Counsell seems the most likely incumbent on the Brewers’ radar but a report this week said that as many as 12 teams had expressed interest.
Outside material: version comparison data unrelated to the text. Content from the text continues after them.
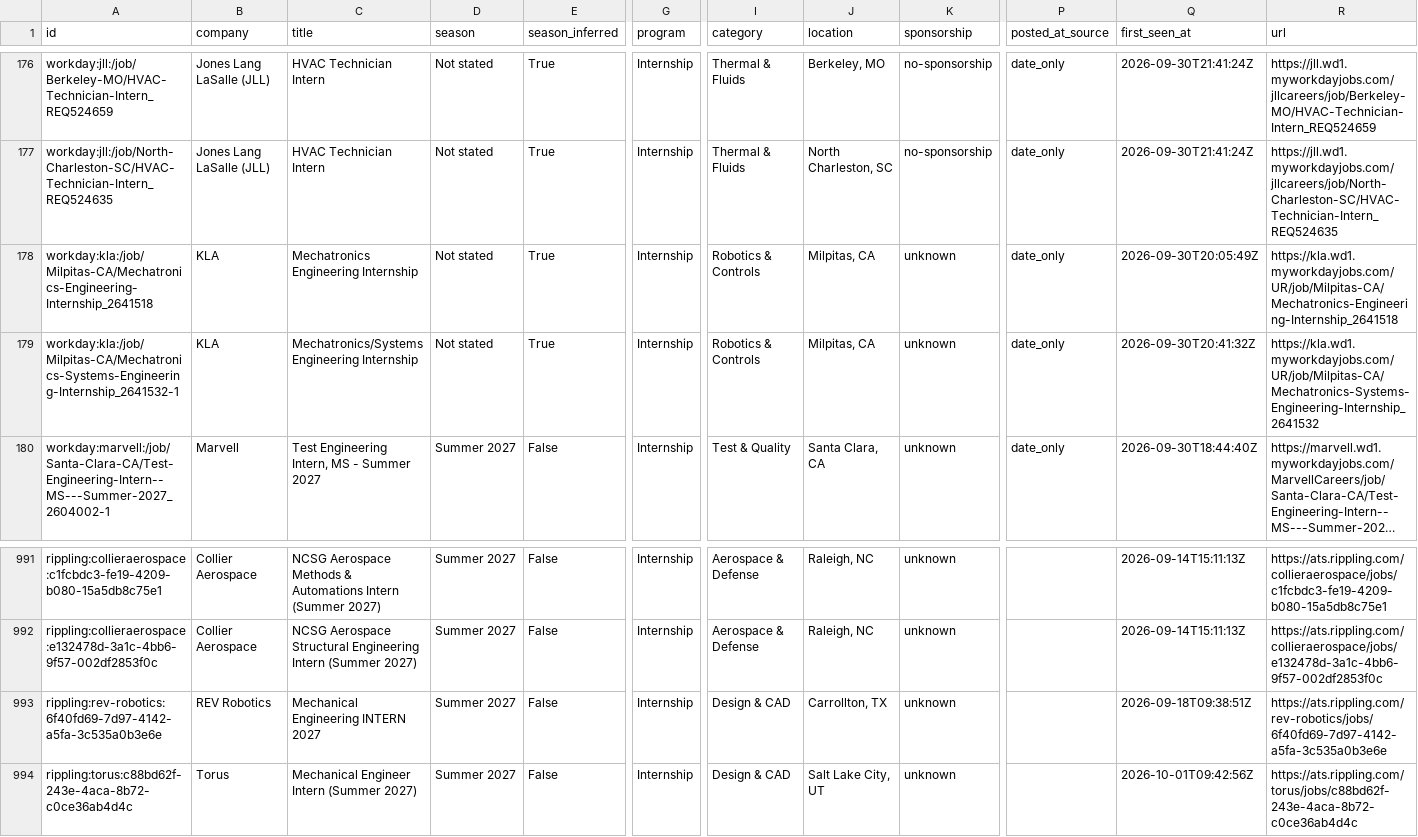
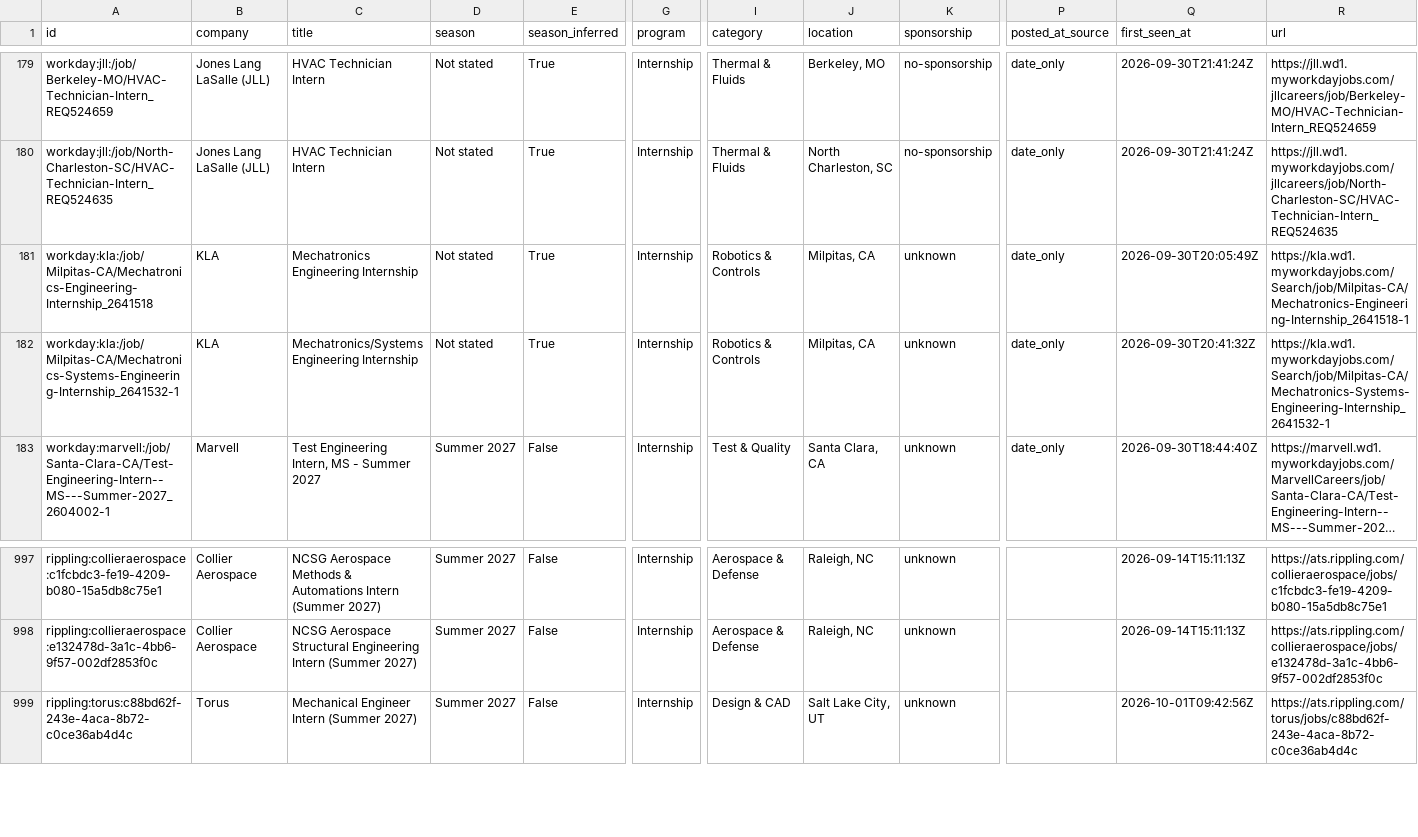
Before and after one commit to Tracker05/mechanical-engineering-internships, a CSV file: data/internships.csv, drawn as a sheet; only a part is shown, gaps mark what is left out; long unchanged cells end in …; removed rows and columns are numbered as before the commit, all else as after; rows hold the shown columns only; the diff covers the shown part only; the diff names each change by its address in the sheet, - before the commit and + after, or states it on an @@ line.

```diff
--- a/data/internships.csv
+++ b/data/internships.csv
-R181 (url): https://kla.wd1.myworkdayjobs.com/UR/job/Milpitas-CA/Mechatronics-Engineering-Internship_2641518
+R181 (url): https://kla.wd1.myworkdayjobs.com/Search/job/Milpitas-CA/Mechatronics-Engineering-Internship_2641518-1
-R182 (url): https://kla.wd1.myworkdayjobs.com/UR/job/Milpitas-CA/Mechatronics-Systems-Engineering-Internship_2641532
+R182 (url): https://kla.wd1.myworkdayjobs.com/Search/job/Milpitas-CA/Mechatronics-Systems-Engineering-Internship_2641532-1
-row 993: rippling:rev-robotics:6f40fd69-7d97-4142-a5fa-3c535a0b3e6e | REV Robotics | Mechanical Engineering INTERN 2027 | Summer 2027 | False | Internship | Design & CAD | Carrollton, TX | unknown |  | 2026-09-18T09:38:51Z | https://ats.rippling.com/rev-robotics/jobs/6f40fd69-7d97-4142-a5fa-3c535a0b3e6e
```
Also changed, not shown: 6 added rows and 1 moved row elsewhere in this file, docs/internships.csv, 14 other files.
That’s not surprising at all given Counsell’s defensive versatility and his outstanding 2009 season at the plate, and it’s not out of the realm of possibility that he could field multi-year offers.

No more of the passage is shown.